Protect the natural environment:
leave no trace of your visit and take your litter home
keep dogs under effective control
Enjoy the outdoors:
plan ahead and be prepared
follow advice and local signs
Please be aware that:
Old mine buildings and ruins can have unexpected drops and when the undergrowth is rampant these can be hidden.
Loose stones and uneven paths are tricky to traverse, especially on a downhill slope, so take extra care.
Paths that are normally lovely can become ridiculously slippery and squelchy after just a small amount of rain.
The same goes for stiles, both granite and wooden, for which the consequences can be far more unpleasant than a muddy backside.
Coastlines and quarries feature on our walks and do not always have fences around the drops or deep water so please take extra care when near.
The only officially dangerous creature we have in Cornwall is the adder. This snake can be well hidden under rocks, in woodlands and on heathlands. I have not seen a single one on any of these walks but I have heard them on occasion. My advice is always to make a good amount of noise to scare them away before you get close. They have no interest in you and will only bite if they feel threatened. Billie and I sing a 'snakey song' whenever we go along a path through densely covered heath, feel free to create your own!

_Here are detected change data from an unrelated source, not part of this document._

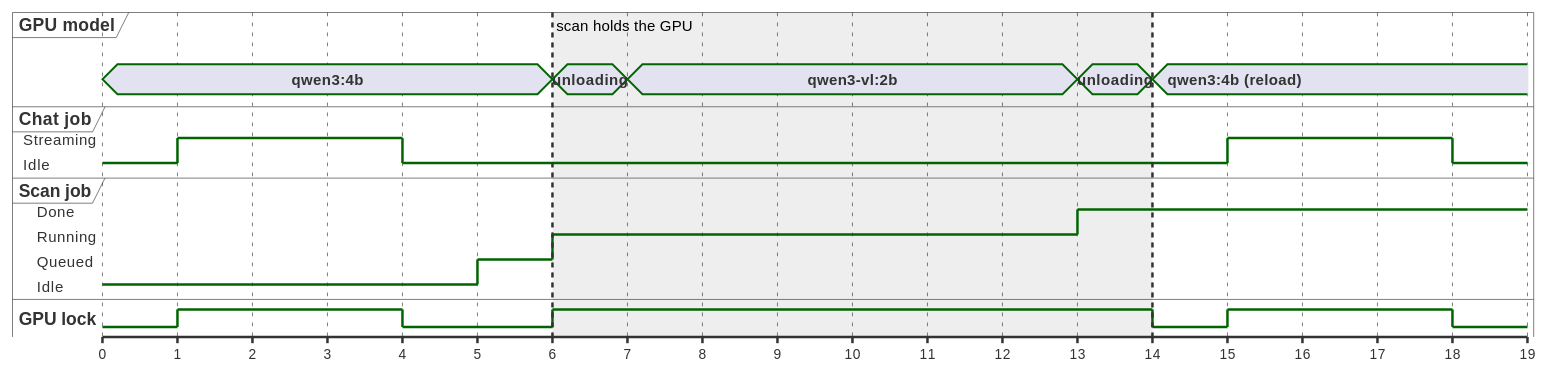
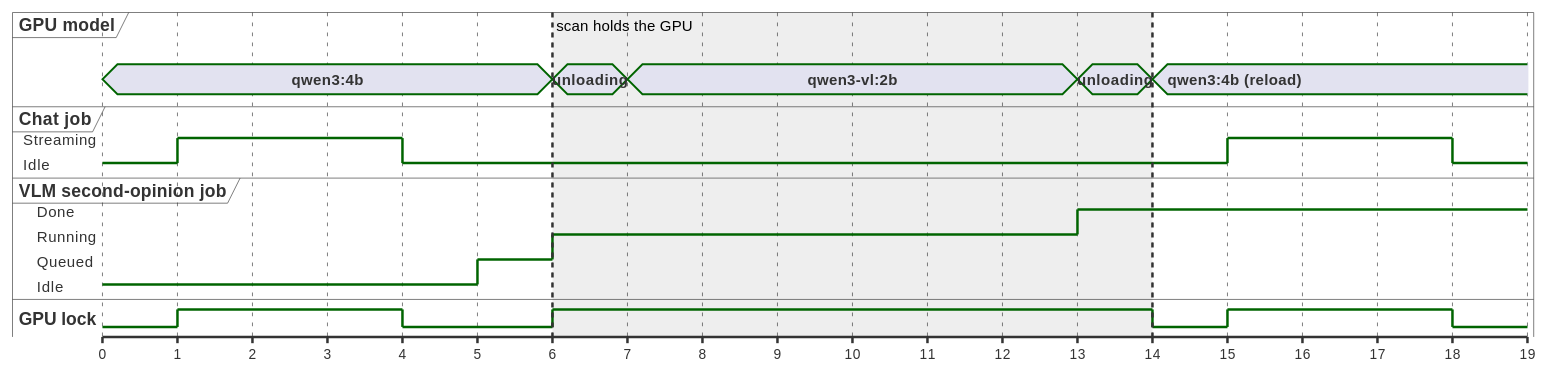
One commit to Lucifer-Newstar/Ascend changed the diagram in docs/architecture/uml/timing-diagram.md. Above: the diagram before and after it, drawn with PlantUML. The commit also changed other lines of this file and 40 other files, not shown here.

````diff
--- a/docs/architecture/uml/timing-diagram.md
+++ b/docs/architecture/uml/timing-diagram.md
@@ -7,52 +8,52 @@
 ```plantuml
 @startuml ascend-gpu-timing
 scale 1 as 60 pixels
 concise "GPU model" as GPU
 robust "Chat job" as CHAT
-robust "Scan job" as SCAN
+robust "VLM second-opinion job" as SCAN
 binary "GPU lock" as LOCK
 
 @0
 GPU is "qwen3:4b"
 CHAT is Idle
 SCAN is Idle
 LOCK is low
 
 @1
 CHAT is Streaming
 LOCK is high
 
 @4
 CHAT is Idle
 LOCK is low
 
 @5
 SCAN is Queued
 
 @6
 SCAN is Running
 LOCK is high
 GPU is "unloading"
 
 @7
 GPU is "qwen3-vl:2b"
 
 @13
 GPU is "unloading"
 SCAN is Done
 
 @14
 GPU is "qwen3:4b (reload)"
 LOCK is low
 
 @15
 CHAT is Streaming
 LOCK is high
 
 @18
 CHAT is Idle
 LOCK is low
 
 highlight 6 to 14 : scan holds the GPU
 @enduml
 ```
````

There are other animals that when provoked or rattled can react dangerously. Always stay clear of cows with calves and horses with foals, especially with dogs. Young animals can behave boisterously so I would advise not to enter a field with kids and/ or dogs if the livestock is showing a lot of interest in you. If you hadn't noticed them and suddenly find yourself cornered, release your dog if not already, try to stay calm, stand squarely and face them. Then walk quietly towards the nearest exit. The Countryside Codes states 'It’s always good practice (and a legal requirement on ‘open access’ land) to keep your dog on a lead around farm animals and horses... However, if cattle or horses chase you and your dog, it is safer to let your dog off the lead – don’t risk getting hurt by trying to protect it. Your dog will be much safer if you let it run away from a farm animal in these circumstances and so will you.'
Road safety. Please walk on the right, facing the oncoming traffic. That way if they don't see you, you will still see them and have a chance to get out of the way. The only exception I have is around a blind bend when I will walk on the outside of the bend keeping a listen out for traffic behind me. When visibility is limited in any way I wear a neon tabard. It may not be the height of fashion but I'd rather be safe.
You are responsible for your own health and safety. Please take care and enjoy your walk!